- The Man Who Cuts Firewood for the Winter
The man who cuts firewood for the winterbrings more life to usthan the low-lying sun.The man who cuts firewood for the winteris quick and precise with his hands—the way he cuts wood astonishes me.
As the cold weather approaches,the man who cuts firewoodis more patient than the season over his shoulder.He is calm and focused
—then the ax comes down. Even morethan a revolution, it prevents mefrom writing.
I look out and see him in the yardas he straightens up, thendeparts.I know he can survive the winter,more than the winter. [End Page 122]
Wang Jiaxin 王家新 was born in Danjiangkou, Hubei province, in 1957. His first collection of poems in English is Darkening Mirror: New and Selected Poems (2016). He is currently a professor of literature at Renmin University in Beijing.
Ming Di 明迪 is a Chinese poet based in the U.S. She attended Boston College and Boston University, where she taught Chinese. She has published six books of poetry in Chinese along with a collaborative translation, River Merchant's Wife (2012). She co-translated The Book of Cranes by Zang Di (2015) with Neil Aitken, and Empty Chairs: Selected Poems by Liu Xia (2015) with Jennifer Stern, which was a finalist for the 2016 Best Translation Book Award. She edited and co-translated New Cathay: Contemporary Chinese Poetry (2013) and New Poetry from China 1917–2017 (2019). In 2013 and 2014, she received Henry Luce Foundation fellowships. A co-founder of Poetry East West journal, she serves as the China editor for Poetry International Rotterdam. She has also translates from English into Chinese, most recently Observations by Marianne Moore (2018).

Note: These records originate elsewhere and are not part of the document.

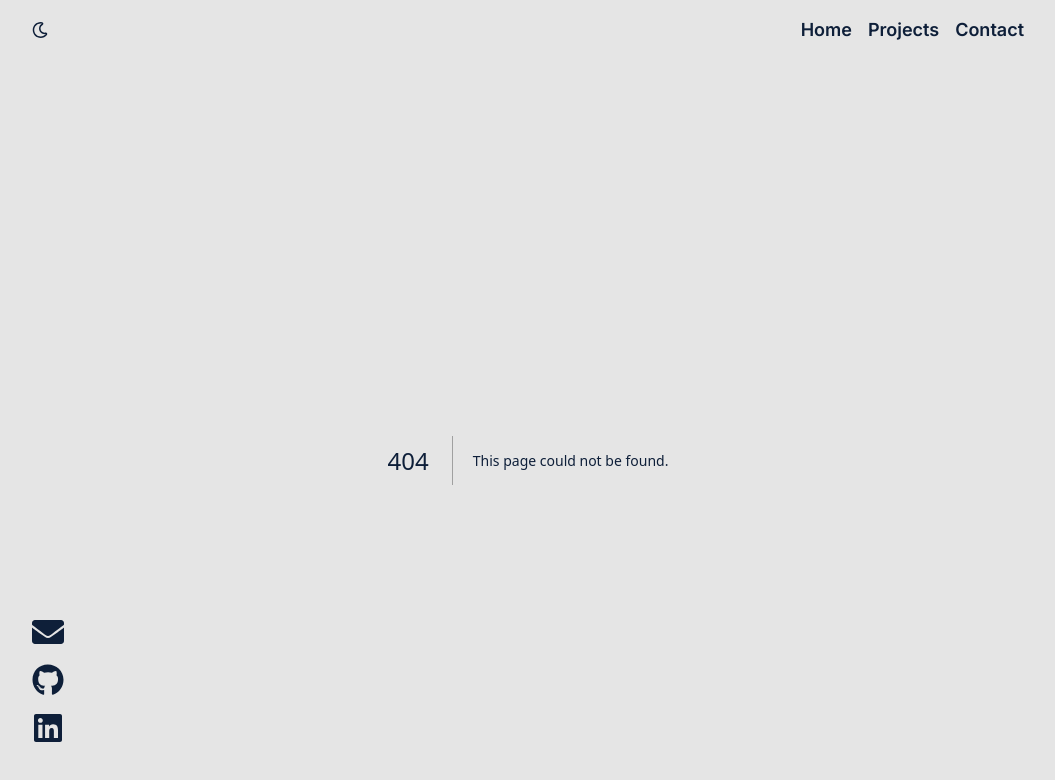
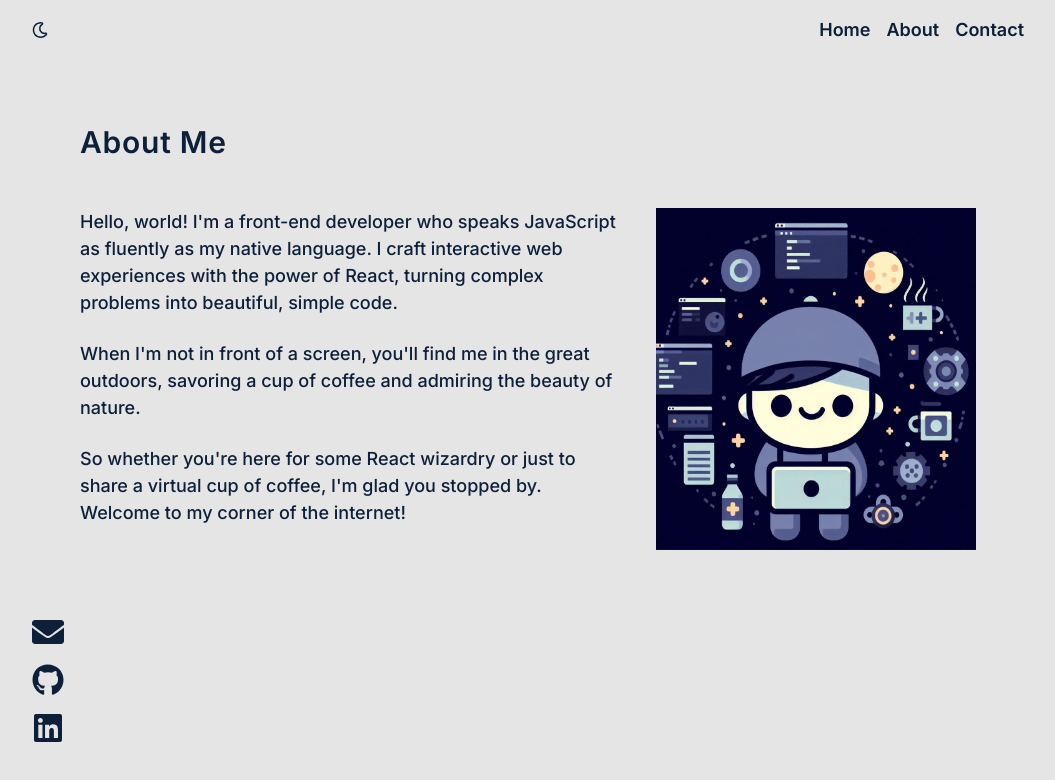
Before and after one commit to Romanmaliska/portfolio, a Next.js app: page /about in a window 1280 px wide. Before the commit this address had no page. Shown: the top 780 px of the page, without its empty margins (112-1167 px from the left). Built offline with nearby package versions, Linux system fonts and the light colour scheme.

Commit message:
feat: start about page

```diff
--- /dev/null
+++ b/src/app/about/page.tsx
@@ -0,0 +1,38 @@
+import Image from "next/image";
+
+export default function About() {
+  return (
+    <main className="p-12 sm:p-16 mx-auto">
+      <h1 className="pb-8 sm:pb-12 text-2xl sm:text-3xl font-semibold leading-10 tracking-wide text-black dark:text-white">
+        About Me
+      </h1>
+      <section className="flex gap-8">
+        <div>
+          <p className="pb-4 sm:pb-6 leading-normal text-lg text-black dark:text-white font-medium">
+            Hello, world! I&apos;m a front-end developer who speaks JavaScript
+            as fluently as my native language. I craft interactive web
+            experiences with the power of React, turning complex problems into
+            beautiful, simple code.
+          </p>
+          <p className="pb-4 sm:pb-6 leading-normal text-lg text-black dark:text-white font-medium">
+            When I&apos;m not in front of a screen, you&apos;ll find me in the
+            great outdoors, savoring a cup of coffee and admiring the beauty of
+            nature.
+          </p>
+          <p className="pb-4 sm:pb-6 leading-normal text-lg  text-black dark:text-white font-medium">
+            So whether you&apos;re here for some React wizardry or just to share
+            a virtual cup of coffee, I&apos;m glad you stopped by. Welcome to my
+            corner of the internet!
+          </p>
+        </div>
+        <Image
+          className="hidden sm:block"
+          src="/programmer.jpg"
+          alt="hero"
+          width={320}
+          height={320}
+        />
+      </section>
+    </main>
+  );
+}
--- a/src/app/components/about.tsx
+++ b/src/app/components/about.tsx
@@ -1,16 +1,16 @@
 export default function About() {
   return (
-    <section className="p-12 lg:p-24">
-      <p className="leading-normal text-xl text-blue font-medium ">
+    <main className="p-12 lg:p-24">
+      <p className="leading-normal text-xl text-blue font-medium">
         Hi, my name is
       </p>
-      <h1 className=" md:leading-normal md:text-7xl text-black dark:text-white font-semibold capitalize">
+      <h1 className="leading-normal text-4xl sm:text-7xl text-black dark:text-white font-semibold capitalize">
         roman maliska
       </h1>
       <p className="leading-normal text-lg text-black-light  dark:text-white-dark font-medium">
         I am a front-end developer specializing in building dynamic and
         interactive websites using JavaScript frameworks.
       </p>
-    </section>
+    </main>
   );
 }
--- a/src/app/components/contactMe.tsx
+++ b/src/app/components/contactMe.tsx
@@ -1,6 +1,4 @@
-"use client";
-
-import { useRouter, useSearchParams } from "next/navigation";
+import { usePathname, useRouter, useSearchParams } from "next/navigation";
 import { useEffect, useRef, useState } from "react";
 
 import emailjs from "@emailjs/browser";
@@ -9,7 +7,7 @@ import { MdSend, MdCancelScheduleSend } from "react-icons/md";
 export default function ContactMe() {
   const hasDialog = useSearchParams().has("dialog");
   const router = useRouter();
-
+  const pathName = usePathname();
   const dialogRef = useRef<HTMLDialogElement>(null);
 
   const serviceId = "service_5viof7z";
@@ -45,7 +43,7 @@ export default function ContactMe() {
 
   const closeDialog = () => {
     dialogRef.current?.close();
-    router.push("/");
+    router.push(`${pathName}`);
   };
 
   return (
--- a/src/app/components/navbar.tsx
+++ b/src/app/components/navbar.tsx
@@ -1,23 +1,27 @@
+import Link from "next/link";
 import ThemeSwitcher from "./themeSwitcher";
 
 export default function Navbar() {
-  const links = ["Home", "Projects", "Contact"];
+  const links = ["Home", "About", "Contact"];
   const IconProps = {
     className: "w-5 h-5 cursor-pointer",
   };
+
+  const generateHref = (link: string) =>
+    link === "Home" ? "/" : `/${link.toLowerCase()}`;
 
   return (
     <nav className="flex items-center m-4">
       <ThemeSwitcher />
       <div className="flex gap-4 ml-auto">
         {links.map((link) => (
-          <a
+          <Link
+            className="text-lg font-semibold"
             key={link}
-            href={`#${link.toLowerCase()}`}
-            className="text-lg font-semibold"
+            href={generateHref(link)}
           >
             {link}
-          </a>
+          </Link>
         ))}
       </div>
     </nav>
--- a/src/app/components/socialbar.tsx
+++ b/src/app/components/socialbar.tsx
@@ -1,14 +1,21 @@
+"use client";
+
+import Link from "next/link";
+import { usePathname } from "next/navigation";
+
 import { FaGithub, FaEnvelope, FaLinkedin } from "react-icons/fa";
-import Link from "next/link";
 
 import ContactMe from "./contactMe";
 
 export default function Socialbar() {
+  const pathName = usePathname();
+
   return (
     <section className="flex flex-col gap-4 m-4 fixed bottom-10">
-      <Link href="/?dialog=true">
+      <Link href={`${pathName}?dialog=true`}>
         <FaEnvelope className="h-8 w-8" />
       </Link>
+      <ContactMe />
       <a
         href="https://github.com/Romanmaliska"
         target="_blank"
@@ -23,7 +30,6 @@ export default function Socialbar() {
       >
         <FaLinkedin className="h-8 w-8" />
       </a>
-      <ContactMe />
     </section>
   );
 }
--- /dev/null
+++ b/src/app/contact/page.tsx
@@ -0,0 +1,7 @@
+
+
+export default function page() {
+  return (
+    <div>page</div>
+  )
+}
--- a/src/app/page.tsx
+++ b/src/app/page.tsx
@@ -1,5 +1,3 @@
-import { FaGithub } from "react-icons/fa";
-import SocialBar from "./components/socialbar";
 import About from "./components/about";
 import Hero from "./components/ui/hero";
 
```
Also changed, not shown: public/programmer.jpg (added).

Frank Stewart is a recipient of the Whiting Writers Award. His edited books include The Poem Behind the Poem: Translating Asian Poetry (2004). His translations, with Michelle Yeh, are included in Hawk of the Mind: Collected Poems of Yang Mu (2018). He has also translated I, Snow Leopard by Jidi Majia (2016); other translations have appeared in Chinese Poetry Today, World Literature Today, and Harvard Review On-line: "Omniglots."